Credit-History

If you want to improve your poor credit history, it can be difficult because you can’t get credit. And you can’t get a better credit record without getting credit.

But there are ways to boost credit history.

Having a poor credit history and a thin history is slightly different. A poor credit rating might be caused by a missed payment (it happens – Clearscore claims that 43% of people in the UK missed a payment in 2018).

A thin credit rating is where you have no history of credit, or very little because you’ve not had the chance to build it up.

So that might be if you’re:

 

  • recently widowed or divorced
  • haven’t used credit for a while
  • new to the country
  • are young, or maybe a student, and haven’t had the chance to build a good credit history

 

If you have a thin credit rating a lender may not have enough background information to offer you a loan.

When You Have a Thin Credit Score?

Having a thin credit score could mean you’ll struggle to get access to certain things where you need to borrow money, or where a regular ongoing payment, such as rent, is involved. A car is a typical example where you might need credit and it’s one of the primary reasons customers choose guarantor loans. If you’ve been to university you might have good earning potential and can afford payments but can’t get a loan because of having any or previous credit history.

Lenders are looking for people who can manage debt well, so if you have a poor credit history or a thin credit score, rather than being a perfect customer you’re more likely regarded as a possible risk.

The reality is that to have a credit future, you need a credit past.

 

It’s also worth remembering there isn’t a universal credit score, so whoever you’re borrowing from will use their own choice of credit reference agency.

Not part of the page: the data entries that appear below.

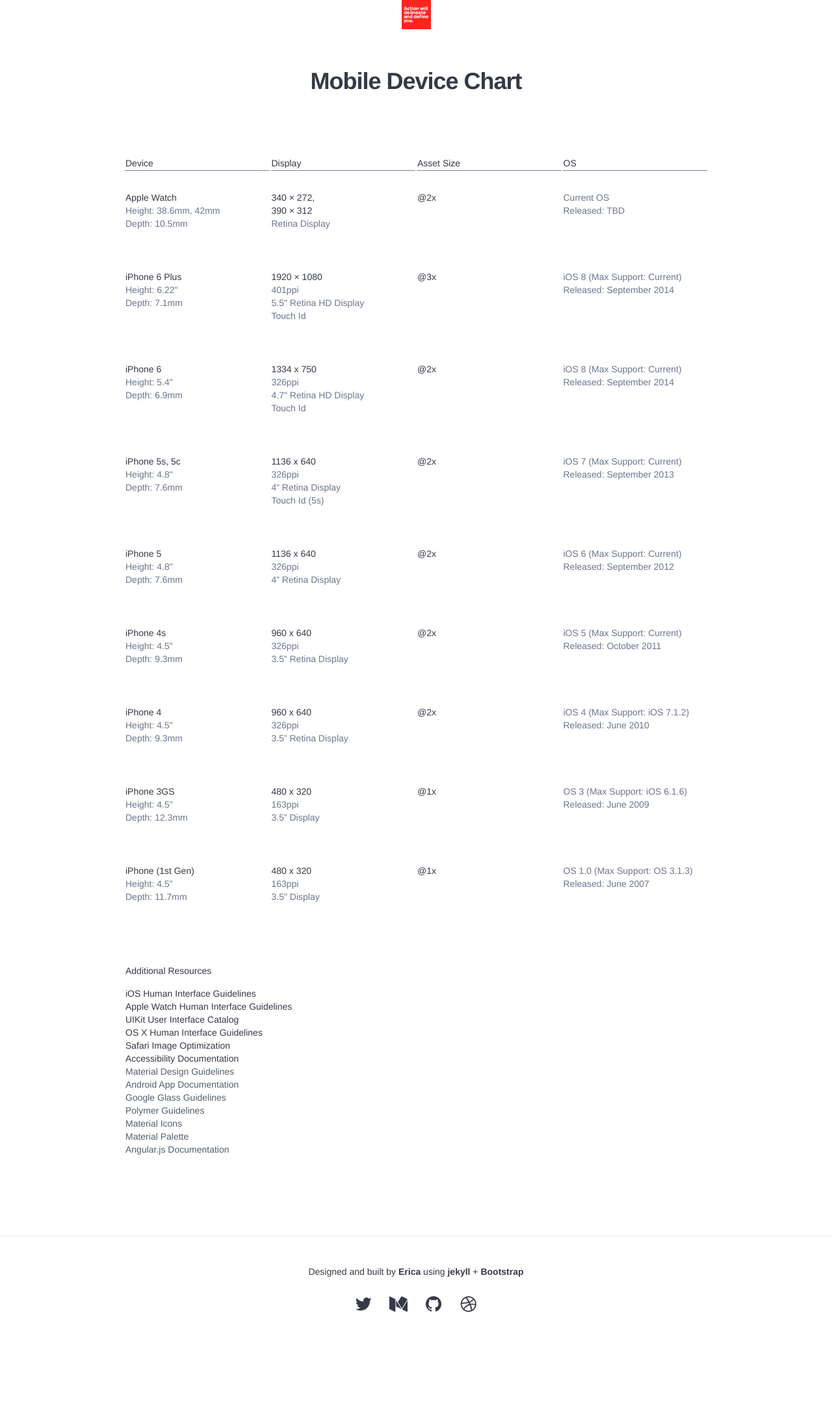
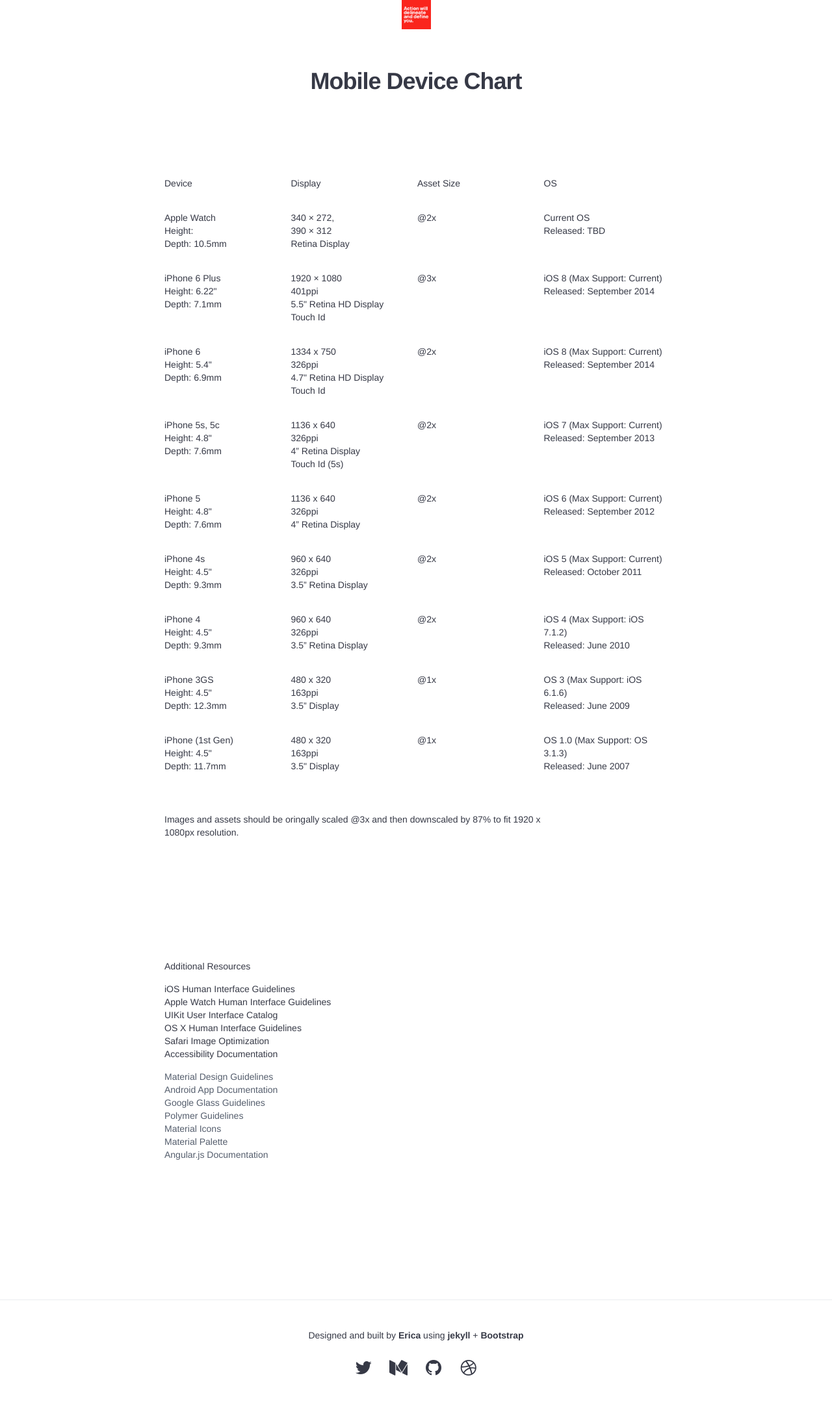
Before and after one commit to EricaJaclynStein/ericajaclynstein.github.io, a Jekyll site: the page built from _projects/device-chart.html, in a window 1280 px wide. Shown: the whole page at 65% size. Built offline with Jekyll 4.4.1, drawn with Linux system fonts in a browser that asks for light colours; nearby versions of some CDN libraries; Markdown is read by kramdown in place of the engine named in the settings; before the commit the page ends 2069 px from its top, so only the background shows below that.

Commit message:
device chart update
• cleaned up stylesheet
• removed bold headings
• edited table

```diff
--- a/_projects/device-chart.html
+++ b/_projects/device-chart.html
@@ -4,7 +4,8 @@
 permalink: /device-chart/
 ---
 
-<table class="table">
+<table class="table" role="presentation">
+
   <thead>
     <tr>
       <th class="column-heading">Device</th>
@@ -13,20 +14,28 @@
       <th class="column-heading">OS</th>
     </tr>
   </thead>
+
+  <tfoot>
+    <tr>
+      <th class="caption" colspan="3">Images and assets should be oringally scaled @3x and then downscaled by 87% to fit 1920 x 1080px resolution.
+      </th>
+    </tr>
+  </tfoot>
+
     <tbody>
       <tr>      <!--Apple Watch-->
         <td>
           <ul>
             <li class="row-heading">Apple Watch</li>
-            <li class="muted-text">Height: 38.6mm, 42mm </li>
-            <li class="muted-text">Depth: 10.5mm</li>
+            <li>Height:</li>
+            <li>Depth: 10.5mm</li>
           </ul>
         </td>
         <td>
           <ul>
             <li class="row-heading">340 × 272,</li>
             <li class="row-heading">390 × 312</li>
-            <li class="muted-text">Retina Display</li>
+            <li>Retina Display</li>
           </ul>
         </td>
         <td>
@@ -36,8 +45,8 @@
         </td>
         <td>
           <ul>
-            <li class="muted-text">Current OS</li>
-            <li class="muted-text">Released: TBD</li>
+            <li>Current OS</li>
+            <li>Released: TBD</li>
           </ul>
         </td>
       </tr>
@@ -45,16 +54,16 @@
         <td>
           <ul>
             <li class="row-heading">iPhone 6 Plus</li>
-            <li class="muted-text">Height: 6.22"</li>
-            <li class="muted-text">Depth: 7.1mm</li>
+            <li>Height: 6.22"</li>
+            <li>Depth: 7.1mm</li>
           </ul>
         </td>
         <td>
           <ul>
             <li class="row-heading">1920 × 1080</li>
-            <li class="muted-text">401ppi</li>
-            <li class="muted-text">5.5" Retina HD Display</li>
-            <li class="muted-text">Touch Id</li>
+            <li>401ppi</li>
+            <li>5.5" Retina HD Display</li>
+            <li>Touch Id</li>
           </ul>
         </td>
         <td>
@@ -64,8 +73,8 @@
         </td>
         <td>
           <ul>
-            <li class="muted-text">iOS 8 (Max Support: Current)</li>
-            <li class="muted-text">Released: September 2014</li>
+            <li>iOS 8 (Max Support: Current)</li>
+            <li>Released: September 2014</li>
           </ul>
         </td>
       </tr>
@@ -73,16 +82,16 @@
         <td>
           <ul>
             <li class="row-heading">iPhone 6</li>
-            <li class="muted-text">Height: 5.4"</li>
-            <li class="muted-text">Depth: 6.9mm</li>
+            <li>Height: 5.4"</li>
+            <li>Depth: 6.9mm</li>
           </ul>
         </td>
         <td>
           <ul>
             <li class="row-heading">1334 x 750</li>
-            <li class="muted-text">326ppi</li>
-            <li class="muted-text">4.7" Retina HD Display</li>
-            <li class="muted-text">Touch Id</li>
+            <li>326ppi</li>
+            <li>4.7" Retina HD Display</li>
+            <li>Touch Id</li>
           </ul>
         </td>
         <td>
@@ -92,8 +101,8 @@
         </td>
         <td>
           <ul>
-            <li class="muted-text">iOS 8 (Max Support: Current)</li>
-            <li class="muted-text">Released: September 2014</li>
+            <li>iOS 8 (Max Support: Current)</li>
+            <li>Released: September 2014</li>
           </ul>
         </td>
       </tr>
@@ -101,16 +110,16 @@
         <td>
           <ul>
             <li class="row-heading">iPhone 5s, 5c</li>
-            <li class="muted-text">Height: 4.8"</li>
-            <li class="muted-text">Depth: 7.6mm</li>
+            <li>Height: 4.8"</li>
+            <li>Depth: 7.6mm</li>
           </ul>
         </td>
         <td>
           <ul>
             <li class="row-heading">1136 x 640</li>
-            <li class="muted-text">326ppi</li>
-            <li class="muted-text">4” Retina Display</li>
-            <li class="muted-text">Touch Id (5s)</li>
+            <li>326ppi</li>
+            <li>4” Retina Display</li>
+            <li>Touch Id (5s)</li>
           </ul>
         </td>
         <td>
@@ -120,8 +129,8 @@
         </td>
         <td>
           <ul>
-            <li class="muted-text">iOS 7 (Max Support: Current)</li>
-            <li class="muted-text">Released: September 2013</li>
+            <li>iOS 7 (Max Support: Current)</li>
+            <li>Released: September 2013</li>
           </ul>
         </td>
       </tr>
@@ -129,15 +138,15 @@
         <td>
           <ul>
             <li class="row-heading">iPhone 5</li>
-            <li class="muted-text">Height: 4.8"</li>
-            <li class="muted-text">Depth: 7.6mm</li>
+            <li>Height: 4.8"</li>
+            <li>Depth: 7.6mm</li>
           </ul>
         </td>
         <td>
           <ul>
             <li class="row-heading">1136 x 640</li>
-            <li class="muted-text">326ppi</li>
-            <li class="muted-text">4” Retina Display</li>
+            <li>326ppi</li>
+            <li>4” Retina Display</li>
           </ul>
         </td>
         <td>
@@ -147,8 +156,8 @@
         </td>
         <td>
           <ul>
-            <li class="muted-text">iOS 6 (Max Support: Current)</li>
-            <li class="muted-text">Released: September 2012</li>
+            <li>iOS 6 (Max Support: Current)</li>
+            <li>Released: September 2012</li>
           </ul>
         </td>
       </tr>
@@ -156,15 +165,15 @@
         <td>
           <ul>
             <li class="row-heading">iPhone 4s</li>
-            <li class="muted-text">Height: 4.5"</li>
-            <li class="muted-text">Depth: 9.3mm</li>
+            <li>Height: 4.5"</li>
+            <li>Depth: 9.3mm</li>
           </ul>
         </td>
         <td>
           <ul>
             <li class="row-heading">960 x 640</li>
-            <li class="muted-text">326ppi</li>
-            <li class="muted-text">3.5” Retina Display</li>
+            <li>326ppi</li>
+            <li>3.5” Retina Display</li>
           </ul>
         </td>
         <td>
@@ -174,8 +183,8 @@
         </td>
         <td>
           <ul>
-            <li class="muted-text">iOS 5 (Max Support: Current)</li>
-            <li class="muted-text">Released: October 2011</li>
+            <li>iOS 5 (Max Support: Current)</li>
+            <li>Released: October 2011</li>
           </ul>
         </td>
       </tr>
@@ -183,15 +192,15 @@
         <td>
           <ul>
             <li class="row-heading">iPhone 4</li>
-            <li class="muted-text">Height: 4.5"</li>
-            <li class="muted-text">Depth: 9.3mm</li>
+            <li>Height: 4.5"</li>
+            <li>Depth: 9.3mm</li>
           </ul>
         </td>
         <td>
           <ul>
             <li class="row-heading">960 x 640</li>
-            <li class="muted-text">326ppi</li>
-            <li class="muted-text">3.5” Retina Display</li>
+            <li>326ppi</li>
+            <li>3.5” Retina Display</li>
           </ul>
         </td>
         <td>
@@ -201,8 +210,8 @@
         </td>
         <td>
           <ul>
-            <li class="muted-text">iOS 4 (Max Support: iOS 7.1.2)</li>
-            <li class="muted-text">Released: June 2010</li>
+            <li>iOS 4 (Max Support: iOS 7.1.2)</li>
+            <li>Released: June 2010</li>
           </ul>
         </td>
       </tr>
@@ -210,15 +219,15 @@
         <td>
           <ul>
             <li class="row-heading">iPhone 3GS</li>
-            <li class="muted-text">Height: 4.5"</li>
-            <li class="muted-text">Depth: 12.3mm</li>
+            <li>Height: 4.5"</li>
+            <li>Depth: 12.3mm</li>
           </ul>
         </td>
         <td>
           <ul>
             <li class="row-heading">480 x 320</li>
-            <li class="muted-text">163ppi</li>
-            <li class="muted-text">3.5” Display</li>
+            <li>163ppi</li>
+            <li>3.5” Display</li>
           </ul>
         </td>
         <td>
@@ -228,8 +237,8 @@
         </td>
         <td>
           <ul>
-            <li class="muted-text">OS 3 (Max Support: iOS 6.1.6)</li>
-            <li class="muted-text">Released: June 2009</li>
+            <li>OS 3 (Max Support: iOS 6.1.6)</li>
+            <li>Released: June 2009</li>
           </ul>
         </td>
       </tr>
@@ -237,15 +246,15 @@
         <td>
           <ul>
             <li class="row-heading">iPhone (1st Gen)</li>
-            <li class="muted-text">Height: 4.5"</li>
-            <li class="muted-text">Depth: 11.7mm</li>
+            <li>Height: 4.5"</li>
+            <li>Depth: 11.7mm</li>
           </ul>
         </td>
         <td>
           <ul>
             <li class="row-heading">480 x 320</li>
-            <li class="muted-text">163ppi</li>
-            <li class="muted-text">3.5" Display</li>
+            <li>163ppi</li>
+            <li>3.5" Display</li>
           </ul>
         </td>
         <td>
@@ -255,15 +264,13 @@
         </td>
         <td>
           <ul>
-            <li class="muted-text">OS 1.0 (Max Support: OS 3.1.3)</li>
-            <li class="muted-text">Released: June 2007</li>
+            <li>OS 1.0 (Max Support: OS 3.1.3)</li>
+            <li>Released: June 2007</li>
           </ul>
         </td>
       </tr>
     </tbody>
 </table>
-
-
 
 <section class="component-section">
   <table class="table space">
--- a/_sass/_tables.scss
+++ b/_sass/_tables.scss
@@ -1,92 +1,97 @@
+
+/********** CUSTOM STYLES **********/
 
 .column-heading {
   font-size: $base-font-size;
-  font-weight: $font-light;
+  font-weight: $font-semibold;
 }
 
-.row-heading {
-  font-size: $h5-font-size;
-  font-weight: $font-semibold;
-
-   @media screen and (max-width: $on-palm) {
-      font-size: $h6-font-size;
-      font-weight: $font-bold;
-   }
+.caption {
+  font-size: $base-font-size;
+  font-weight: $font-light;
+  color: $tungsten-gray;
 }
 
-.muted-text {
-  font-size: $base-font-size;
-  font-weight: $font-light;
-  color: lighten($tungsten-gray, 25%);
 
-  @media screen and (max-width: $on-palm) {
-      font-size: $h6-font-size;
-      font-weight: $font-normal;
-   }
-}
 
-/****** BASIC TABLE STYLES ******/
+/********** BASIC TABLE **********/
 
 table {
   background-color: #fff;
 }
 
-caption {
-  padding-top: $spacing-unit;
-  padding-bottom: $spacing-unit;
-  color: $text-color;
-  text-align: left;
-}
-
-th {
-  text-align: left;
-}
-
 .table {
+  background-color: $background-color;
   width: 100%;
   max-width: 100%;
-  margin-bottom: $spacing-unit;
+  margin-bottom: $spacing-unit * 2;
+  padding: $spacing-unit * 2;
 
-  thead,
-  tbody,
-  tfoot {
+  thead {
     tr {
-      th,
-      td {
-        padding-top: $spacing-unit;
-        padding-bottom: $spacing-unit;
-        line-height: $base-line-height;
-        vertical-align: top;
-        border: 0;
-        width: 25%;
-      }
+      margin: 0;
+    }
+    th {
+      padding-bottom: $spacing-unit;
+      text-align: left;
+      vertical-align: bottom;
     }
   }
 
-  tbody tr td ul {
-    margin: 0;
+  tfoot {
+    tr {
+      margin: 0;
+    }
+    th {
+      padding-top: $spacing-unit;
+      text-align: left;
+      vertical-align: top;
+    }
   }
 
-  thead tr th {
-    vertical-align: bottom;
-    border-bottom: 1px solid $gray;
-    padding-bottom: 0;
-  }
+  tbody {
 
-  thead tfoot tbody tr td.active,
-  thead tfoot tbody tr th.active {
-    background-color: $gray-light;
-  }
+    tr {
+      text-align: left;
+      vertical-align: top;
+    }
 
-  thead tfoot tbody tr.active td,
-  thead tfoot tbody tr.active th {
-    background-color: $gray-light;
-  }
+    td {
+      padding-bottom: $spacing-unit / 2;
+      text-align: left;
+      vertical-align: top;
+      width: 25%;
+
+      ul {
+        margin-left: 0;
+      }
+
+      ul li {
+        font-size: $base-font-size;
+        font-weight: $font-normal;
+        color: $tungsten-gray;
+
+            .row-heading {
+              font-size: $h5-font-size;
+              font-weight: $font-semibold;
+            }
+
+          @media screen and (max-width: $on-palm) {
+            font-size: $h6-font-size;
+            font-weight: $font-normal;
+          }
+        }
+      }
+    }
 
   .table {
     background-color: $background-color;
   }
 }
+
+
+
+/********** STRIPED TABLE **********/
 
 .table-striped {
   tbody
@@ -94,6 +99,10 @@
     background-color: $gray-light;
   }
 }
+
+
+
+/********** HOVER EFFECT **********/
 
 .table-hover {
   tbody tr:hover {
```
Also changed, not shown: 2 other files.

What Affects Your Credit Score?

When compiling your credit score, the agencies will look at some of the following areas:

 

  • Your payment history. For example, have you missed any payments?
  • Are you on the electoral roll? This is often overlooked, but it’s a consistency that lenders are looking for.
  • Have you recently made multiple credit applications? If you have this could reflect badly on our score.
  • Are you using all your credit? If your credit card is always maxed out then you will be seen as not necessarily managing your debt well.
  • Previous credit rating. Is your credit history of a good length to give lenders an idea of what kind of debtor you’ll be.
  • Can you afford the credit? Does the money coming in cover your expenses?

 

What is a Guarantor Loan?

A guarantor loan is a loan where the lender spreads the risk of lending to someone with a poor or thin credit background by having a guarantor. The guarantor agrees to pay the debt, or monthly payments, in the event that someone with a poor credit background can’t make the payment.

It’s an alternative way of borrowing and getting the chance to improve your credit score. If your guarantor believes in you, you can get your credit history up to scratch. With guarantor loans, and the support of a guarantor, you can start to build a financial history in plenty of time for when the bigger things, such as mortgages come along.

Guarantor loans are also sometimes known as a trust-based loan. They’re designed to help you make affordable repayments, backed up by someone who agrees to help if you run into difficulties. By making the payments on time you’ll be on your way along the road to an improved credit score.

When you approach a guarantor to ask for their support you should consider having a plan to show them how you’ll repay the loan and be prepared to answer any of their questions. It will help set their mind at rest if they know exactly what they are being asked.

Because at some point in life you might want to buy a house. You’re almost guaranteed to need to rent a place to live. You might need a car to get to work. You’ll want a mobile phone. You’ll want to pay utility bills. You’ll need a decent credit score to do these things.